Copy the result of filtering the entries below for lines that include the string "dataset".

====

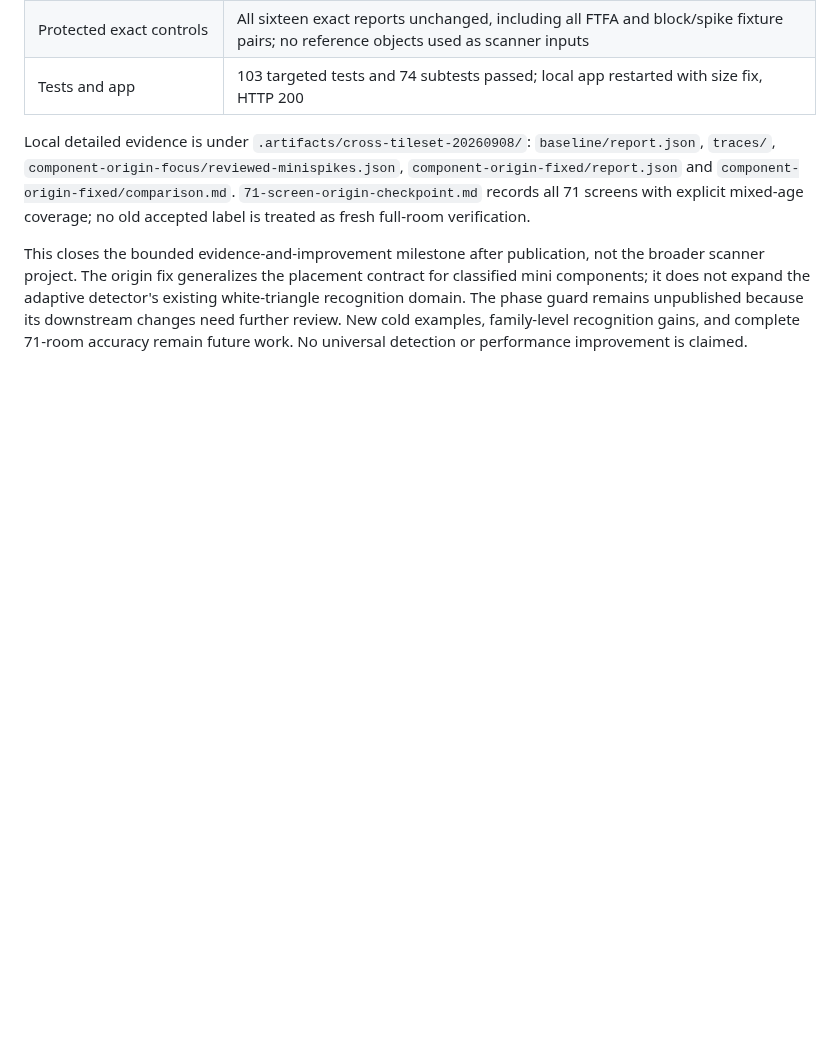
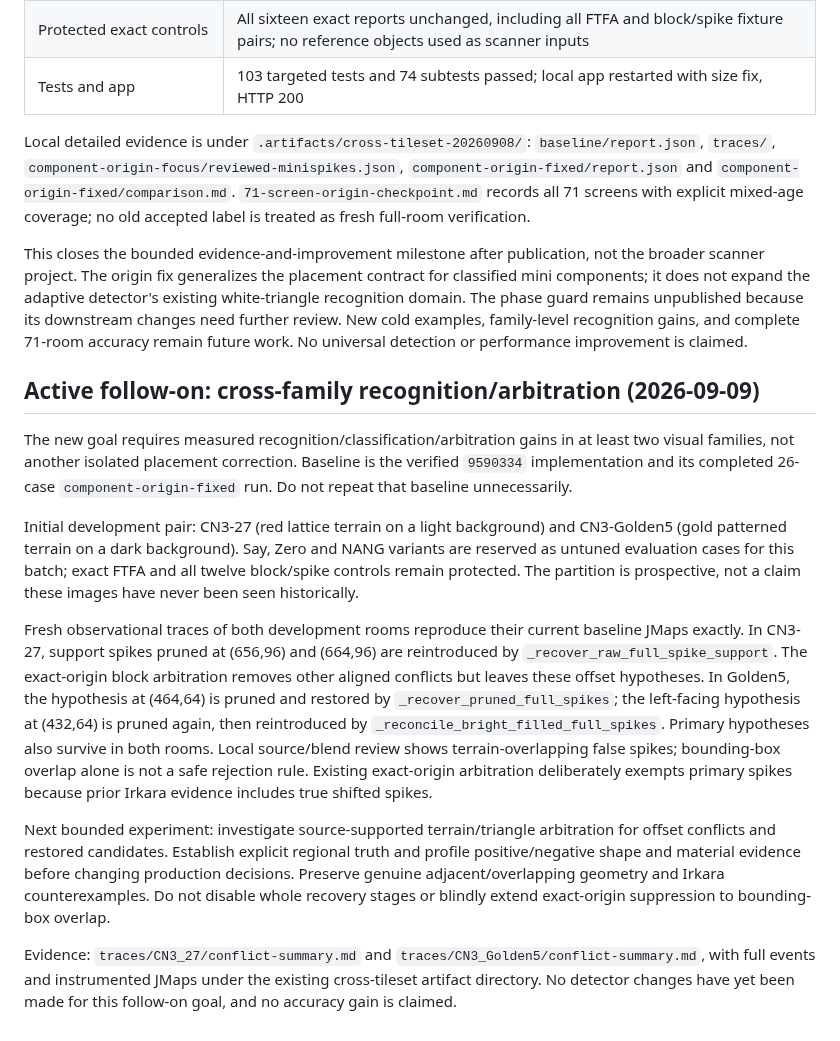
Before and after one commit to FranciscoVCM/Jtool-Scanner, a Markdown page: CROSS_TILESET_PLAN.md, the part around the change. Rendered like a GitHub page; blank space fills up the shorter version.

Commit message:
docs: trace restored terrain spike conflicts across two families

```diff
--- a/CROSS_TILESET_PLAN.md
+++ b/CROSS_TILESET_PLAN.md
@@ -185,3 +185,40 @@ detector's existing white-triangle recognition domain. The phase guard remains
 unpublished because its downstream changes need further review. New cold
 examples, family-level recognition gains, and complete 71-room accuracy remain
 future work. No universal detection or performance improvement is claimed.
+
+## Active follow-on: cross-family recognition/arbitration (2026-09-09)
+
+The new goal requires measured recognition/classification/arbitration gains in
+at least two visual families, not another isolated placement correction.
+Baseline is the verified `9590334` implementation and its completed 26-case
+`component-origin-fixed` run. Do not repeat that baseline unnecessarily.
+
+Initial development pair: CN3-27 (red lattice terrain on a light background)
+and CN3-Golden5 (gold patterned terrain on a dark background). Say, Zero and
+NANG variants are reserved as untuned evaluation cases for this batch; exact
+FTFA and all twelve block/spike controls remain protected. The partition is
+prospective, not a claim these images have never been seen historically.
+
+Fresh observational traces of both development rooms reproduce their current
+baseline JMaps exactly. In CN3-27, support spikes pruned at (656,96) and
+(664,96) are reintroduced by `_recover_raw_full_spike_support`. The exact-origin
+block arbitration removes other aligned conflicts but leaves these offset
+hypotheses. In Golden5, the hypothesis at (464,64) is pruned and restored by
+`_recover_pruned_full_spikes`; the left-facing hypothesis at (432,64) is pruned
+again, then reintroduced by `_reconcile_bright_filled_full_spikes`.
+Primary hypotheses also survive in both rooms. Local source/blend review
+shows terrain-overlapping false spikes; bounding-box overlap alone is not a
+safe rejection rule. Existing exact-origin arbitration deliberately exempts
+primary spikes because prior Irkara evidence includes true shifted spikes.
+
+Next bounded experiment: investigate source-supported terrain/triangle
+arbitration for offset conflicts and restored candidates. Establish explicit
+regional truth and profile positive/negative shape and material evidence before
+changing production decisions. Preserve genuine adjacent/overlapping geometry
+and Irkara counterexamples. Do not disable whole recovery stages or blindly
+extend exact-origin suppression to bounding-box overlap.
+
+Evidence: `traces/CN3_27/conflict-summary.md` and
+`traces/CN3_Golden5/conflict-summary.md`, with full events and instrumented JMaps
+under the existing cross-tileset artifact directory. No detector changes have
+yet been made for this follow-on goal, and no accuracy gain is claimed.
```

====

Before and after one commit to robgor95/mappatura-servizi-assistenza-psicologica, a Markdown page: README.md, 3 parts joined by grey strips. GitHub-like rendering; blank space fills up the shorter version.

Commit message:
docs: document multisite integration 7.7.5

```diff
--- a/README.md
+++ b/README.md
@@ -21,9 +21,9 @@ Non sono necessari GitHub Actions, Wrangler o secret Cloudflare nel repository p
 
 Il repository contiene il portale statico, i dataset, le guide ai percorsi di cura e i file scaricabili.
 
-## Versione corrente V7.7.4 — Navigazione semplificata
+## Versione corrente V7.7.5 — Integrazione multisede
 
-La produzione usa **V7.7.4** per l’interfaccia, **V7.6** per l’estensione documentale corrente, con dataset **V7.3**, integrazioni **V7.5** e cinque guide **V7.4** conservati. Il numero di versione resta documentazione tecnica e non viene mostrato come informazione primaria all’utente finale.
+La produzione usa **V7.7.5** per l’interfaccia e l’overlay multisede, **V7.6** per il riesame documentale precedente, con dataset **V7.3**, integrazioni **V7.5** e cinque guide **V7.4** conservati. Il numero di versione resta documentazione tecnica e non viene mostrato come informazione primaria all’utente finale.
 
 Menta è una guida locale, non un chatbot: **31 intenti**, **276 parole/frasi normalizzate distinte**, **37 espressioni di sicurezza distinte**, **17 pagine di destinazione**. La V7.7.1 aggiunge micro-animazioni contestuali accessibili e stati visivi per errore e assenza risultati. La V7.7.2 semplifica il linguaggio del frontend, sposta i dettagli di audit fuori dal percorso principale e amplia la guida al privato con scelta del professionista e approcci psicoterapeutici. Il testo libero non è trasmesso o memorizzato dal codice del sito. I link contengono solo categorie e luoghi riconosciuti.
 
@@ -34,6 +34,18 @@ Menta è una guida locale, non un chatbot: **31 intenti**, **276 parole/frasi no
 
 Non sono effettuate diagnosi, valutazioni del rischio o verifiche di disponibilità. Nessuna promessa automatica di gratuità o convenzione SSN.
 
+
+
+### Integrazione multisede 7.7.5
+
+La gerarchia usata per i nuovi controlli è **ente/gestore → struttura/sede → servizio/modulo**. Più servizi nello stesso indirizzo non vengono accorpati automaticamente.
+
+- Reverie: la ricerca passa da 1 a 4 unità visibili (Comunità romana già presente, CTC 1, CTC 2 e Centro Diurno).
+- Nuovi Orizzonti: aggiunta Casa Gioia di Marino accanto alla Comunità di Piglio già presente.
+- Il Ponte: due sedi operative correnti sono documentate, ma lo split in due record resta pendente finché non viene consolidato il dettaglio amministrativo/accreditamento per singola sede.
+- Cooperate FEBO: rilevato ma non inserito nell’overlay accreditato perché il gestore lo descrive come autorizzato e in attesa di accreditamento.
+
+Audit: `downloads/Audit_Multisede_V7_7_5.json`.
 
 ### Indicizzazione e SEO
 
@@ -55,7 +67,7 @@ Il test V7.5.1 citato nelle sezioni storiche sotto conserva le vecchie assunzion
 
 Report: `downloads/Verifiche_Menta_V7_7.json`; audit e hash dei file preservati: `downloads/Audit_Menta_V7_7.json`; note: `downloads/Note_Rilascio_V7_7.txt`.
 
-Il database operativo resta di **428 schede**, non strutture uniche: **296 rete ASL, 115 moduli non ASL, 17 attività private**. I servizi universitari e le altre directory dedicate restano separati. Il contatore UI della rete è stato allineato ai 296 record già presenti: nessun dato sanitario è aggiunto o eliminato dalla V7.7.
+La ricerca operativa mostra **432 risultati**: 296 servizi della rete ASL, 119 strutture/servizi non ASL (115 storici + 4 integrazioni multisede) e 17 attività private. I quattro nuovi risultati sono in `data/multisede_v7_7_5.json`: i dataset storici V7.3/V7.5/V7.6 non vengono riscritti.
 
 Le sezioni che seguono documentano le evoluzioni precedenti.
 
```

====

-- RESPONSE --
 Il repository contiene il portale statico, i dataset, le guide ai percorsi di cura e i file scaricabili.
-La produzione usa **V7.7.4** per l’interfaccia, **V7.6** per l’estensione documentale corrente, con dataset **V7.3**, integrazioni **V7.5** e cinque guide **V7.4** conservati. Il numero di versione resta documentazione tecnica e non viene mostrato come informazione primaria all’utente finale.
+La produzione usa **V7.7.5** per l’interfaccia e l’overlay multisede, **V7.6** per il riesame documentale precedente, con dataset **V7.3**, integrazioni **V7.5** e cinque guide **V7.4** conservati. Il numero di versione resta documentazione tecnica e non viene mostrato come informazione primaria all’utente finale.
+La ricerca operativa mostra **432 risultati**: 296 servizi della rete ASL, 119 strutture/servizi non ASL (115 storici + 4 integrazioni multisede) e 17 attività private. I quattro nuovi risultati sono in `data/multisede_v7_7_5.json`: i dataset storici V7.3/V7.5/V7.6 non vengono riscritti.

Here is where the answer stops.